::: Records shown

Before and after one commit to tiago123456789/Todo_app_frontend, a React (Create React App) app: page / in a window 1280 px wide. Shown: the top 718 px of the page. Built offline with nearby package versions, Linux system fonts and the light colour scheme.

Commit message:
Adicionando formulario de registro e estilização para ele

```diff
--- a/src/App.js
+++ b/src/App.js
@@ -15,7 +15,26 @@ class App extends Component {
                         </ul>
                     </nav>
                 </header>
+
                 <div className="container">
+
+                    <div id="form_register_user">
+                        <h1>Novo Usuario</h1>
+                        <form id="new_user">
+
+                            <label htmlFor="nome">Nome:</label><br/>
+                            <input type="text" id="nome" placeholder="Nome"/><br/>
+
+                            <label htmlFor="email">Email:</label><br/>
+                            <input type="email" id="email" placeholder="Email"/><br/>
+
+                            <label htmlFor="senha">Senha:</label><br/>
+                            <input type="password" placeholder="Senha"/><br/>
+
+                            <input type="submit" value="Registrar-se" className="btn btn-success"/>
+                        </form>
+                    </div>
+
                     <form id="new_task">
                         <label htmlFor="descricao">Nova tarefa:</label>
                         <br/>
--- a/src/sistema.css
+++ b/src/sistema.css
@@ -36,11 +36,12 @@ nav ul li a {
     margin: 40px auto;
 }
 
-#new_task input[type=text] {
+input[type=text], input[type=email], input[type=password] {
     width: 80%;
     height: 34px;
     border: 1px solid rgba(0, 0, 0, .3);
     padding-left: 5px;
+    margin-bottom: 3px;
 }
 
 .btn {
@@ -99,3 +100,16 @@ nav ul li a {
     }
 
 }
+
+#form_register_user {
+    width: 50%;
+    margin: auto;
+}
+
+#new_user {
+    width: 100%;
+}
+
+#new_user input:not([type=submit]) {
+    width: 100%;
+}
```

::::::
::: Records shown

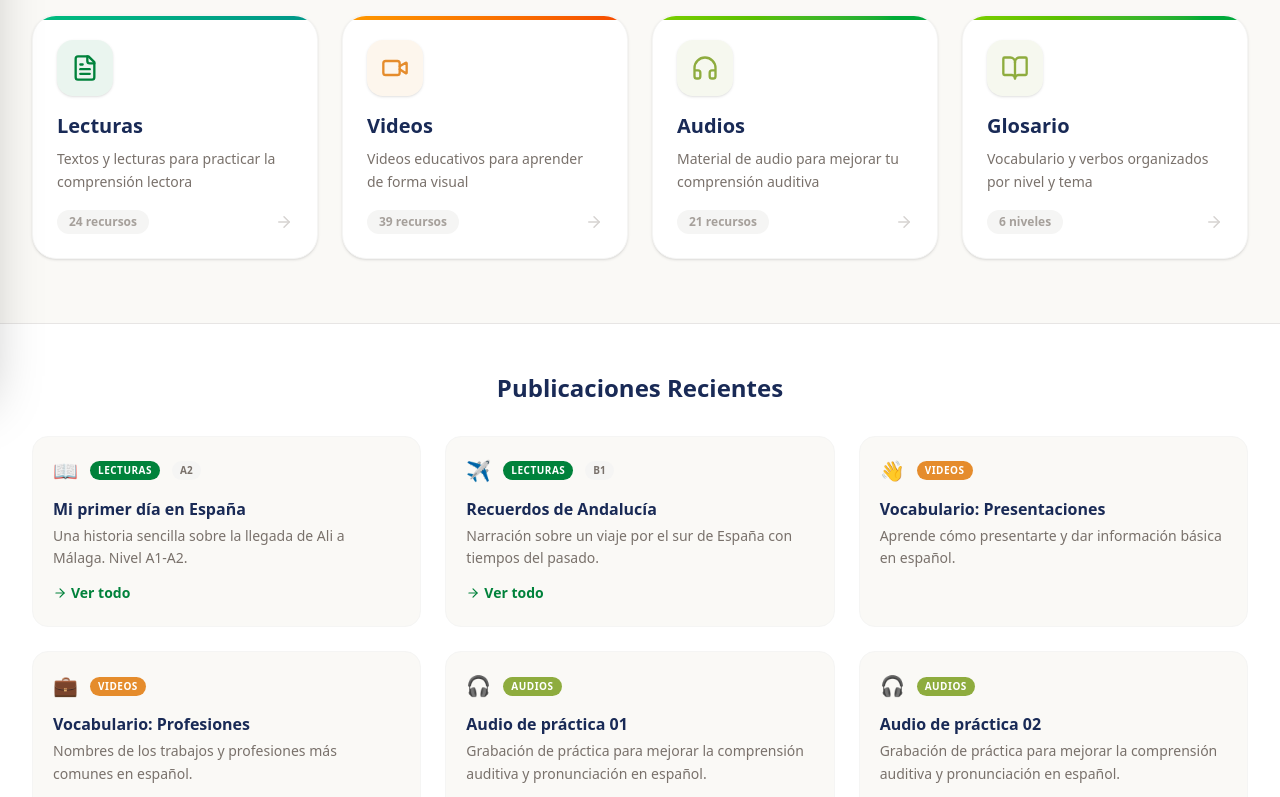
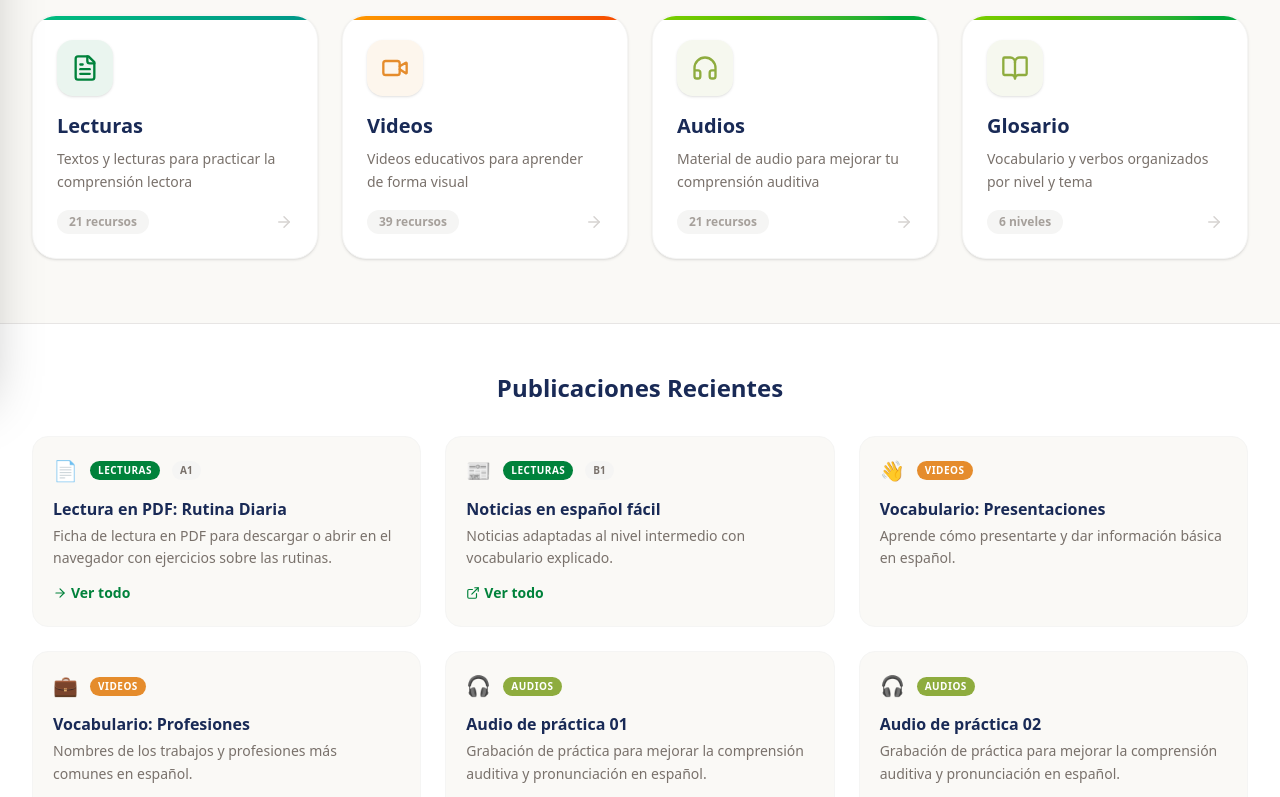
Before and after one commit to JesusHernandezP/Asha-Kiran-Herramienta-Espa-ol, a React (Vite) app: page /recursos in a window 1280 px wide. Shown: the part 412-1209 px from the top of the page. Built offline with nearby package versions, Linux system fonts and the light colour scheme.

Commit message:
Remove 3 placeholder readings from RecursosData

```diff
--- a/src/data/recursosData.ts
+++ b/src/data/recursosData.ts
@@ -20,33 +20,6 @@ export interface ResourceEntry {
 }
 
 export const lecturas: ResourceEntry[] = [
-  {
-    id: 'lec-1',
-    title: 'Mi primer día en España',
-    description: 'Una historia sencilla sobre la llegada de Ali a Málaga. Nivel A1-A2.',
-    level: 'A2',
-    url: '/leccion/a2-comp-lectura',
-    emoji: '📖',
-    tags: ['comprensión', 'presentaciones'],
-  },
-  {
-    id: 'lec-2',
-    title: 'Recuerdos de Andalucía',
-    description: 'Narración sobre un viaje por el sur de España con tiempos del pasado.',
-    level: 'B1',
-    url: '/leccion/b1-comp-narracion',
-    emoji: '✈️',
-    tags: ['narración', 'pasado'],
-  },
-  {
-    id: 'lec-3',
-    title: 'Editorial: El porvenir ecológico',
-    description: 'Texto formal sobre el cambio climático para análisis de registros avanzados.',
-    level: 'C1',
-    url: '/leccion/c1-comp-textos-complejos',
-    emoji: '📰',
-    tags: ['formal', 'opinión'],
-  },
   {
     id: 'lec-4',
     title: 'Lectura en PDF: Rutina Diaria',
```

::::::

*Brief*
What is the number of lines in the records holding "label"? Give the number alone.

*Solution for this exercise*
4